_TASK GOAL_: Every line containing the word "Strategy" must be pulled from the records.

[Items from a dataset]
****************
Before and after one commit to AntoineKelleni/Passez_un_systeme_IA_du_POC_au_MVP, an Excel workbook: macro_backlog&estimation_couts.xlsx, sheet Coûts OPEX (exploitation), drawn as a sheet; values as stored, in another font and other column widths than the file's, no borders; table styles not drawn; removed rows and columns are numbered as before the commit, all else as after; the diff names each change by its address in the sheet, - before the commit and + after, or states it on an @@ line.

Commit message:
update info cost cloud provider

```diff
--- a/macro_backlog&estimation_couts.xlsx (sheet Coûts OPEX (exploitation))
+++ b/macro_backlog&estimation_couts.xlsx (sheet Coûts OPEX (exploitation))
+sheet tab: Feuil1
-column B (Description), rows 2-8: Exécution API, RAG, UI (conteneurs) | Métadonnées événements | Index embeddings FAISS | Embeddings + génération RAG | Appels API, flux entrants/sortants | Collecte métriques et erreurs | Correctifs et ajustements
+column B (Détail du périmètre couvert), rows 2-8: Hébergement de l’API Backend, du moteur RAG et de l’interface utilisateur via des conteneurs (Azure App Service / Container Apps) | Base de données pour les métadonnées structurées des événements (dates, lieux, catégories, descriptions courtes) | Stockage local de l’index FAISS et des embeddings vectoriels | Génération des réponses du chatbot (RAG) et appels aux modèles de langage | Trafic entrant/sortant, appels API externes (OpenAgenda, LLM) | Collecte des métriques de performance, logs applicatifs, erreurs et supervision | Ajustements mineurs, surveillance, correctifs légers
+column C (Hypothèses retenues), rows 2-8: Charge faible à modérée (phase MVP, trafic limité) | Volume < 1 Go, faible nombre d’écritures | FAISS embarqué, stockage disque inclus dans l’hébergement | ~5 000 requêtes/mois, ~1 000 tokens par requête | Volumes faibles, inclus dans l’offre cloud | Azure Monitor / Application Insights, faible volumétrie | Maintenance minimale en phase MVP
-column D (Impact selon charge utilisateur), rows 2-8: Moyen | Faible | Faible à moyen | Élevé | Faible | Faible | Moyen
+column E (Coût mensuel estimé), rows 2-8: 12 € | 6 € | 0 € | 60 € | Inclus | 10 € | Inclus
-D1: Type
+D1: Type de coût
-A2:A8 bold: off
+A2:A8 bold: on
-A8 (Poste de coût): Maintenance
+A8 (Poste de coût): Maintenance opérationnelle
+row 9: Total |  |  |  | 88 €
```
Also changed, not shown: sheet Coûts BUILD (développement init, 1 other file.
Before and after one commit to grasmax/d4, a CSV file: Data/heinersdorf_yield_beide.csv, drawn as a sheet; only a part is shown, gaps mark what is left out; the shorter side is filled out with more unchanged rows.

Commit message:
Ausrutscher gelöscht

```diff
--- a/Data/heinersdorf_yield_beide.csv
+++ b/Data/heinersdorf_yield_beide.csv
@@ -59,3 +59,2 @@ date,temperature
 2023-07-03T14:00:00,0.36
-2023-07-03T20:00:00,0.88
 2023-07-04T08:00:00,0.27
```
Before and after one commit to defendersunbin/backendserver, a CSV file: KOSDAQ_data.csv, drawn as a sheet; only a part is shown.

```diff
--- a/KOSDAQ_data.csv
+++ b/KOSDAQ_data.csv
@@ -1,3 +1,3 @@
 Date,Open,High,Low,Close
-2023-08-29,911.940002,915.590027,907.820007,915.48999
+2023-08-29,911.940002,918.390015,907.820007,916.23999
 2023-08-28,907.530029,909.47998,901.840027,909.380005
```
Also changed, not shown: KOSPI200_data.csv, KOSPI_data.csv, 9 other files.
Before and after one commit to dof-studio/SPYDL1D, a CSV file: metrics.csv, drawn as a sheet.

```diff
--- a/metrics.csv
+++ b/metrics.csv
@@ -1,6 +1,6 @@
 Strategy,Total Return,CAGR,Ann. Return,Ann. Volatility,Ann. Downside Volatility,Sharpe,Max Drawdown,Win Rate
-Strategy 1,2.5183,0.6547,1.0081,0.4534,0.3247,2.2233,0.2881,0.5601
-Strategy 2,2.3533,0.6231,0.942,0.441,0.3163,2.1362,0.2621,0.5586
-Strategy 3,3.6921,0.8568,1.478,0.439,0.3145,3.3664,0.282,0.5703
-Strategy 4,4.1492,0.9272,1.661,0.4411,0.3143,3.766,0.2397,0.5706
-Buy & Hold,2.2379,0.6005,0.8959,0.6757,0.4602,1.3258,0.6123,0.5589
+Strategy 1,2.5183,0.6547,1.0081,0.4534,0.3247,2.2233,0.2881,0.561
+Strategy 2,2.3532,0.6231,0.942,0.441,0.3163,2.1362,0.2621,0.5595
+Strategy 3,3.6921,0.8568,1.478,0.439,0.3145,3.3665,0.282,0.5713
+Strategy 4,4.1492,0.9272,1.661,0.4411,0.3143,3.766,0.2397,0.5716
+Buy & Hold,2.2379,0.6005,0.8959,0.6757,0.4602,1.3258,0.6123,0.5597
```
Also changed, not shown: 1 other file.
****************
_SOLVED EXERCISE_:
 Strategy,Total Return,CAGR,Ann. Return,Ann. Volatility,Ann. Downside Volatility,Sharpe,Max Drawdown,Win Rate
-Strategy 1,2.5183,0.6547,1.0081,0.4534,0.3247,2.2233,0.2881,0.5601
-Strategy 2,2.3533,0.6231,0.942,0.441,0.3163,2.1362,0.2621,0.5586
-Strategy 3,3.6921,0.8568,1.478,0.439,0.3145,3.3664,0.282,0.5703
-Strategy 4,4.1492,0.9272,1.661,0.4411,0.3143,3.766,0.2397,0.5706
+Strategy 1,2.5183,0.6547,1.0081,0.4534,0.3247,2.2233,0.2881,0.561
+Strategy 2,2.3532,0.6231,0.942,0.441,0.3163,2.1362,0.2621,0.5595
+Strategy 3,3.6921,0.8568,1.478,0.439,0.3145,3.3665,0.282,0.5713
+Strategy 4,4.1492,0.9272,1.661,0.4411,0.3143,3.766,0.2397,0.5716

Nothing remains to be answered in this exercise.